Combine solar power purchase agreements, the Department of Defense "Buy American" Act, a well-meaning but ill-informed Congress, and a solar industry in flux. Add a pinch of jingoism and shake well. What do you get?

A big hot mess.

Earlier this month, The Buy American Solar Amendment passed the Senate. Sponsored by Democratic Senators Tom Udall (D-N.M.) and Charles E. Schumer (D-N.Y.), and as reported on Udall's website, the amendment is meant to close loopholes in the Buy American Act, part of the 2012 National Defense Authorization Act.

The statement on the Senator's website includes this passage:

The Department of Defense is required to comply with the Buy American Act and purchase American-made goods, including solar panels. In practice, however, the Buy American requirements often do not apply to solar projects at military facilities because third-party producers procure, install and maintain solar panels, financed by innovative long-term energy contracts with the department. Since the Department of Defense buys the power, and not necessarily the solar panels, a loophole in Buy American requirements has emerged where the military can purchase power from producers who do not use Buy American compliant panels.

The Buy American Solar Amendment will close this loophole and create a level playing field for U.S. solar manufacturers.

The "American" solar manufacturers listed as supporters of the Act include: Sharp Electronics (Japanese), Schott North America (German), Sanyo North America (Japanese), Solar World Industries America (German), Suniva (American), Konarka Technologies (American), Kyocera Solar (Japanese), and United Solar Ovonic (American). Of the three actual American companies, United Solar Ovonic is on its last legs, Konarka is efficiency-challenged, and Suniva is still ramping up to scale. The other "American" firms do not have a U.S. manufacturing presence. Note that the actual American solar firms First Solar and SunPower are not listed as supporters.

Panels made by China's Suntech at its Goodyear, Arizona factory are Buy American Act-compliant but will soon likely have a tariff upon them because of their Chinese cell content.

In his press release, Senator Udall was quoted as saying, "We are closing this loophole so that the Department of Defense always buys American when it funds solar projects for its energy security. China does not use U.S. solar panels at its military bases, so why should we use theirs at ours?"

Senator Schumer said, "When it comes to charging up the American manufacturing sector and slashing our dependence on sources of foreign power, U.S. defense facilities should be using American-made solar panels in their clean energy initiatives without exception,"  adding, "The 'Buy American' requirement could not have been clearer, and I'm thrilled that the Senate has closed the loophole that allows foreign solar panel manufacturers to unfairly compete their way into our defense facilities."

The release goes on to say:

The U.S. solar industry employs more than 100,000 Americans, and is one of the fastest growing sectors in the economy.

That's the point -- and this is where the senators might be hoisted on their own petard.

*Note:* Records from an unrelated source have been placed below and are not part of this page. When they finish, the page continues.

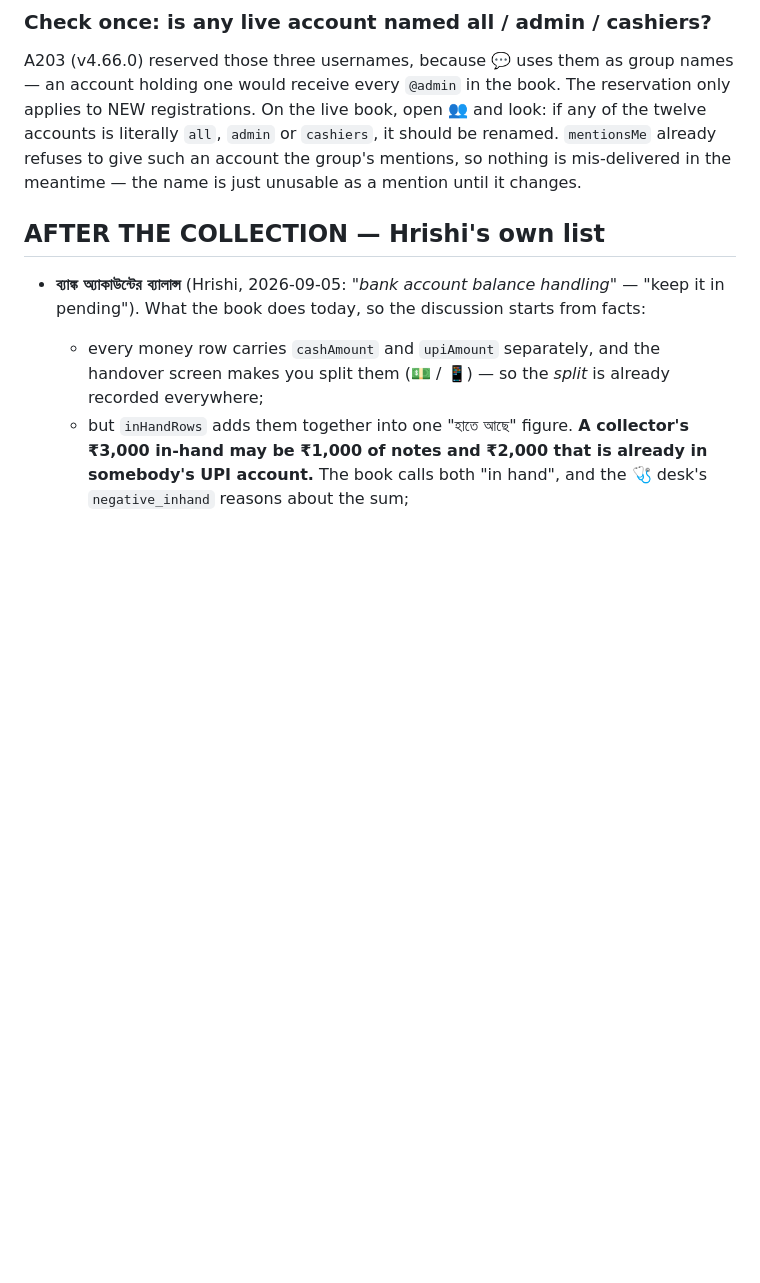
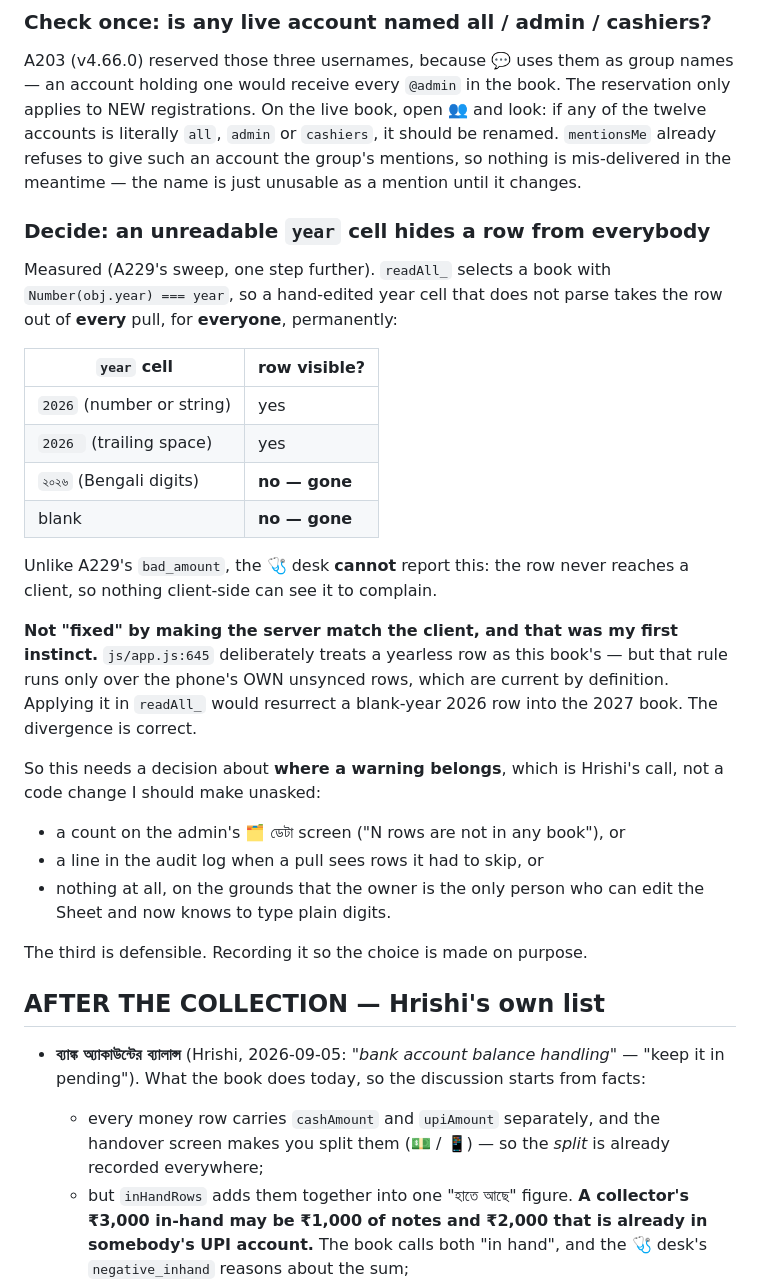
Before and after one commit to Hrishi91/chanda-collection, a Markdown page: docs/pending.md, the part around the change. Rendered like a GitHub page; blank space fills up the shorter version.

Commit message:
pending: an unreadable year cell hides a row from everybody
Measured while extending A229's sweep from the amount column to the year
column. readAll_ selects a book with Number(obj.year) === year, so "২০২৬"
or a blank cell takes the row out of every pull for everyone, and unlike
bad_amount the 🩺 desk cannot report it — the row never reaches a client.

Filed rather than fixed. My first instinct was to make the server match
js/app.js:645, which treats a yearless row as this book's; that rule is
correct on the client because it only ever sees the phone's own unsynced
rows, and applying it server-side would resurrect a blank-year 2026 row
into the 2027 book. The divergence is deliberate.

Where a warning belongs is Hrishi's call, so the options are written down
rather than one of them assumed.

Co-Authored-By: Claude Opus 5 <noreply@anthropic.com>

```diff
--- a/docs/pending.md
+++ b/docs/pending.md
@@ -759,6 +759,38 @@ look: if any of the twelve accounts is literally `all`, `admin` or
 an account the group's mentions, so nothing is mis-delivered in the
 meantime — the name is just unusable as a mention until it changes.
 
+### Decide: an unreadable `year` cell hides a row from everybody
+
+Measured (A229's sweep, one step further). `readAll_` selects a book with
+`Number(obj.year) === year`, so a hand-edited year cell that does not parse
+takes the row out of **every** pull, for **everyone**, permanently:
+
+| `year` cell | row visible? |
+|---|---|
+| `2026` (number or string) | yes |
+| `2026 ` (trailing space) | yes |
+| `২০২৬` (Bengali digits) | **no — gone** |
+| blank | **no — gone** |
+
+Unlike A229's `bad_amount`, the 🩺 desk **cannot** report this: the row
+never reaches a client, so nothing client-side can see it to complain.
+
+**Not "fixed" by making the server match the client, and that was my first
+instinct.** `js/app.js:645` deliberately treats a yearless row as this
+book's — but that rule runs only over the phone's OWN unsynced rows, which
+are current by definition. Applying it in `readAll_` would resurrect a
+blank-year 2026 row into the 2027 book. The divergence is correct.
+
+So this needs a decision about **where a warning belongs**, which is
+Hrishi's call, not a code change I should make unasked:
+
+- a count on the admin's 🗂️ ডেটা screen ("N rows are not in any book"), or
+- a line in the audit log when a pull sees rows it had to skip, or
+- nothing at all, on the grounds that the owner is the only person who can
+  edit the Sheet and now knows to type plain digits.
+
+The third is defensible. Recording it so the choice is made on purpose.
+
 ## AFTER THE COLLECTION — Hrishi's own list
 
 - **ব্যাঙ্ক অ্যাকাউন্টের ব্যালান্স** (Hrishi, 2026-09-05: *"bank account
```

More than half of those 100,000 jobs are not manufacturing jobs. They are in fact, downstream jobs in installation, development, project engineering and the like. For every megawatt of solar panels manufactured, more jobs are created downstream than in the actual manufacturing itself. And it's low-cost solar panels that have spurred adoption of solar roofs.

Which brings us to the example of the SolarStrong project. SolarStrong is the largest residential solar project in the U.S., and possibly the world. The program has SolarCity partnered with military housing developers and would install as many as 160,000 solar rooftops on privatized military housing across the country. (There were only 166,000 photovoltaic installations in the U.S. at the end of Q1 2011, according to GTM Research.) Bank of America is the financing partner.

The project in its current state is about 300 megawatts and about 120,000 housing units, with a total cost of $1 billion over the course of the five-year project life, $350 million of which will come from the bank.

Lyndon Rive, the CEO of SolarCity, noted that "cost per kilowatt-hour is the only number that matters" and that the price for customers in the SolarStrong program will be at or below the current cost of electricity.

The only way that happens is with low-cost solar panels. 

SolarCity expects SolarStrong to create thousands of temporary and full-time jobs in the downstream market. The company hopes to provide as many of those jobs as possible to U.S. veterans and military family members. On the subject of jobs, Rive notes that the vast majority of U.S. solar jobs are "focused on the delivery" of solar rather than the manufacturing of hardware. Rive sees the adoption of solar being slowed if a tariff is placed on low-priced solar panels.

Or if installers are compelled to use higher-price, domestically made panels from Japanese and German companies as per the Buy American Solar Amendment.